This new book, by bishop and New Testament theologian N.T. Wright, is not about work. Not in the typical sense. Rather, it’s a book about everything, about the way God intends the world to be, and about how we all experience something short of that. Wright’s idea is that specific threads run through all lives in all cultures and times — signposts, though broken in current form, pointing to the world’s proper order. These braid through every aspect of life, including work, and give form to callings and tasks. Wright talked with Common Good in mid-September.
In the conclusion of Broken Signposts, you write about the signposts framing vocations. Can you expound on that?
When we look at these seven signposts — justice, love, spirituality, beauty, freedom, truth, power — most human beings recognize in their bones that these really matter. And when we then explore them through the lens of John’s Gospel, they emerge vocationally. It’s not only that we have a sense that these signposts matter, but that the Christian gospel equips followers of Jesus to be workers for justice, genuine explorers of spirituality, people who care about and work for freedom.
I see this as the sevenfold manifestation of the vocational call to be image-bearers, to be reflecting the image of God. Those who are followers of Jesus ought to know that their vocation is to be working at all of these, anticipating the time when God is going to put things right, when the whole place will be full of freedom and justice, love and beauty.
How does this play out for people who mainly do things seemingly unrelated to these?
The vocational idea is a sort of template that, when I preach on this, I use to tell people: You can’t do all of this yourself as an individual. And indeed, few communities can address all of these all at once. But as a wider church, these are the things we are supposed to be doing and getting on with. These signposts signal how we might launch into that, with individuals finding their specific vocations within them.
Speaking of specific vocations, where does the Monday-through-Friday kind of work fit into your framework?
I think these seven signposts give an indication that, ideally, we ought to be working toward the kind of society where more and more people can be working in ways that do feed into one or more of these. I’m thinking of care workers who are looking after people who are sick in homes and so on. That’s a tedious and difficult job, but it is part of the human project of healing and hope. And so when people can [make that connection], then their worth becomes more obviously fitted into these larger agendas.
The trouble is that sometimes the world is organized in such a way that it insists on having wheels that turn in destructive and negative ways. Some people work on the manufacture of cluster bombs, which are going to be used by malevolent dictators to oppress people. Some may have to work in those industries because there aren’t any other jobs in their location.
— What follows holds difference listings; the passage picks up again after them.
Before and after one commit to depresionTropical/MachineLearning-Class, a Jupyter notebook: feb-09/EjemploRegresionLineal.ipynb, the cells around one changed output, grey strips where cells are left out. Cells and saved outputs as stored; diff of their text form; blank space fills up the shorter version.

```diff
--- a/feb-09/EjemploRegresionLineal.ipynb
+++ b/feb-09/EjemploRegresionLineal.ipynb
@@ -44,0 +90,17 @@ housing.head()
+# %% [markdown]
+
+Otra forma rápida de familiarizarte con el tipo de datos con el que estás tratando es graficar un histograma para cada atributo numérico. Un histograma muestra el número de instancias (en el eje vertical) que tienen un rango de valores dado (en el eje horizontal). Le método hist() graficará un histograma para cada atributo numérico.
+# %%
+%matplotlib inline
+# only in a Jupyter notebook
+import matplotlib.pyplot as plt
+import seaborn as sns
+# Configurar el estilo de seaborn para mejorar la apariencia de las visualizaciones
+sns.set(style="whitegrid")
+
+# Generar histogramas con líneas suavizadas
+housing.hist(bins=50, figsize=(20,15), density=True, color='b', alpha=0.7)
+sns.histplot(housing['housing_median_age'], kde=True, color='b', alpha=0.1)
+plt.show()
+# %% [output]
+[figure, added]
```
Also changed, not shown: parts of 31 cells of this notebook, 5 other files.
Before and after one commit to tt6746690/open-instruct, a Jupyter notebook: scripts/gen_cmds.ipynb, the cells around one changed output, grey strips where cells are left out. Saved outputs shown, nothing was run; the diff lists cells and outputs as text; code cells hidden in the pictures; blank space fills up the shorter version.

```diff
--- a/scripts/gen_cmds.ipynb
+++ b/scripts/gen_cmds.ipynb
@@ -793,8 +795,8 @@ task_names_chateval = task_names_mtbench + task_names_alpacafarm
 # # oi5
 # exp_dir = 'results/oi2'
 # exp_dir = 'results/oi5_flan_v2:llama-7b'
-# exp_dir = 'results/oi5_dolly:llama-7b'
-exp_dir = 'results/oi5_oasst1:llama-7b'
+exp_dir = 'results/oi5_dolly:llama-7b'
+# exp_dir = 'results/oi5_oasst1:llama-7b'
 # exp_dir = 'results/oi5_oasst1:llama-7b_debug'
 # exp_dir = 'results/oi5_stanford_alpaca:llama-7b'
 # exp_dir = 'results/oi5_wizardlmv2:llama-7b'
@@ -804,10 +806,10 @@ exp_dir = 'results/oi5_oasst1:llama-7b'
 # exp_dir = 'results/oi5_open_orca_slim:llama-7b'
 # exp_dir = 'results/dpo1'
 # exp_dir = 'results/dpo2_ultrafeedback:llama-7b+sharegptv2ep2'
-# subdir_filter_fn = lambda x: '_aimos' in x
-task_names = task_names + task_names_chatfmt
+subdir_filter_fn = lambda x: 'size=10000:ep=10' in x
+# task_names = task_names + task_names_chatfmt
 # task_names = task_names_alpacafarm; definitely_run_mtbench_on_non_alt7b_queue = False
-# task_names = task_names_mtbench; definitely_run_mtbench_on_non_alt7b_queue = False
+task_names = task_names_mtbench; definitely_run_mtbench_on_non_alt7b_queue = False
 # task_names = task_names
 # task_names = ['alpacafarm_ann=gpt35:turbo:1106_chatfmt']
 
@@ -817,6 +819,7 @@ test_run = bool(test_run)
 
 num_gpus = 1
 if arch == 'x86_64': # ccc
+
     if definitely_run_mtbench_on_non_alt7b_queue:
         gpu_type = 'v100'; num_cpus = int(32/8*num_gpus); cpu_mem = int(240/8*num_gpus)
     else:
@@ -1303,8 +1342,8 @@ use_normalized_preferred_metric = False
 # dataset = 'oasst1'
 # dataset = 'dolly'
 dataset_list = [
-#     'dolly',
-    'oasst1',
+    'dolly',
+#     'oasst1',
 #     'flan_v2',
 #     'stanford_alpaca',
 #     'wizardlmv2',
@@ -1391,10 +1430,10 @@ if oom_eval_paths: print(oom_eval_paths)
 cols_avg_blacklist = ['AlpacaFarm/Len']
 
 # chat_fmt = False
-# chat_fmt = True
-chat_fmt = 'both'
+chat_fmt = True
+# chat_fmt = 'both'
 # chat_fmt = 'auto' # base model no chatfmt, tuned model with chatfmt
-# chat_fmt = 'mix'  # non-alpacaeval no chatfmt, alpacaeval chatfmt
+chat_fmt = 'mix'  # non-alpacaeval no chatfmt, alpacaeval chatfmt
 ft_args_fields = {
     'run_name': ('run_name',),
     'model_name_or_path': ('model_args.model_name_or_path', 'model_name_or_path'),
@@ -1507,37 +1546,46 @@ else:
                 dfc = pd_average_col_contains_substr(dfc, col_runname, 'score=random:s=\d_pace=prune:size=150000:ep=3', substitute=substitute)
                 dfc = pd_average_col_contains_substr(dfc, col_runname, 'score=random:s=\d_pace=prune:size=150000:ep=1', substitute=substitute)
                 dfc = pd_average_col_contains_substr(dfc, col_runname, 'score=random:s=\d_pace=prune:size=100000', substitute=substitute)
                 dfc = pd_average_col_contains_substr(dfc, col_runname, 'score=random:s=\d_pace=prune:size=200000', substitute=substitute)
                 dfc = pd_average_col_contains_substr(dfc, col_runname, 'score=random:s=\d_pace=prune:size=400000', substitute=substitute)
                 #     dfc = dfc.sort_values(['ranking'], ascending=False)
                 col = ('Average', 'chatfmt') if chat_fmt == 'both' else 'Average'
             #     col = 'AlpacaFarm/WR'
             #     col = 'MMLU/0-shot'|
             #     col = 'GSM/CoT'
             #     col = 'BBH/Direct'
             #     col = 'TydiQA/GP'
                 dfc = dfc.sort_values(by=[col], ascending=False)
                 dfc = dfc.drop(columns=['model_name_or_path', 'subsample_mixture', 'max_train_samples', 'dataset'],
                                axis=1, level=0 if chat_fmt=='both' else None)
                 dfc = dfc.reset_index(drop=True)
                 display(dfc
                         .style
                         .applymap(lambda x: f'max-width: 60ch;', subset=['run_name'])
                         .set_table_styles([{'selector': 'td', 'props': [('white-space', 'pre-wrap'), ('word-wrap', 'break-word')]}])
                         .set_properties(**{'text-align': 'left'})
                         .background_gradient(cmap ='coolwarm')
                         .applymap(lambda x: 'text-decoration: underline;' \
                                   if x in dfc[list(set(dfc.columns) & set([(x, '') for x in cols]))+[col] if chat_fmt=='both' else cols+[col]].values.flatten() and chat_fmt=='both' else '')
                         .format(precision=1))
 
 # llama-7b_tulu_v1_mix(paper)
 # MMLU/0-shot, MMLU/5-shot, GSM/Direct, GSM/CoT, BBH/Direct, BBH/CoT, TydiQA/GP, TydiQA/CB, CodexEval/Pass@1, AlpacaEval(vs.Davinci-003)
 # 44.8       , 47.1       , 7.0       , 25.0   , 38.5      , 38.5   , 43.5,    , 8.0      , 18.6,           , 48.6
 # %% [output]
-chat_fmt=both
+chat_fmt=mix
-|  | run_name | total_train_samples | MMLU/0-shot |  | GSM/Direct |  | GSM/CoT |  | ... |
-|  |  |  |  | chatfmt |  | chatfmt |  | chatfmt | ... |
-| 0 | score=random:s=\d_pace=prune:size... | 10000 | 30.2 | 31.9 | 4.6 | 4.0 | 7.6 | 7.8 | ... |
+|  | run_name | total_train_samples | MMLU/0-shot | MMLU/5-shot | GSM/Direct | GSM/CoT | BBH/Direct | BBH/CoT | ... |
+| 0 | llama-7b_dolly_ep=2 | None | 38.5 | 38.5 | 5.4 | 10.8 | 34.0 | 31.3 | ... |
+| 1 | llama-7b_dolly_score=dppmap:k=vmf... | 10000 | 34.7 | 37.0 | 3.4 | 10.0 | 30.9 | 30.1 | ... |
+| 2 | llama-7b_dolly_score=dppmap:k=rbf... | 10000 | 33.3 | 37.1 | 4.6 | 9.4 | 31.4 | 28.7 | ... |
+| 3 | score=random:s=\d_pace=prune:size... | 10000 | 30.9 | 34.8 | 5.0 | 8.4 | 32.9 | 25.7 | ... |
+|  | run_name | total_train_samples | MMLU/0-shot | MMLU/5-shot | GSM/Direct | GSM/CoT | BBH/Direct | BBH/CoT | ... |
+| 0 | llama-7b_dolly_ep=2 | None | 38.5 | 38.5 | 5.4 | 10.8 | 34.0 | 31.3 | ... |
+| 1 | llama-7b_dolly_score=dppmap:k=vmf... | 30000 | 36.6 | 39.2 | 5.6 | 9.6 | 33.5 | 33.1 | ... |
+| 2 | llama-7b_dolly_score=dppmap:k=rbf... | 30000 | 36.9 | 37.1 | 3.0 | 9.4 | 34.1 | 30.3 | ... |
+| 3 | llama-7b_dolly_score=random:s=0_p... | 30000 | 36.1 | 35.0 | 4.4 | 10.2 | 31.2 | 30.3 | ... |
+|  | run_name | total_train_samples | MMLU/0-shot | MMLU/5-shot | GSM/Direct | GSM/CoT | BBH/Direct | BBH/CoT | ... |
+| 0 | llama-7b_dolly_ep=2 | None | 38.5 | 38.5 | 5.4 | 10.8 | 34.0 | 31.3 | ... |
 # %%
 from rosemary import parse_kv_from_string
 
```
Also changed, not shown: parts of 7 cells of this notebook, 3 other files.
I’m aware that not everyone has the luxury of being able to make grand gesture choices at this point. Nevertheless, one can evaluate one’s work according to the question: Is it actually helping set forward the work of God in the world?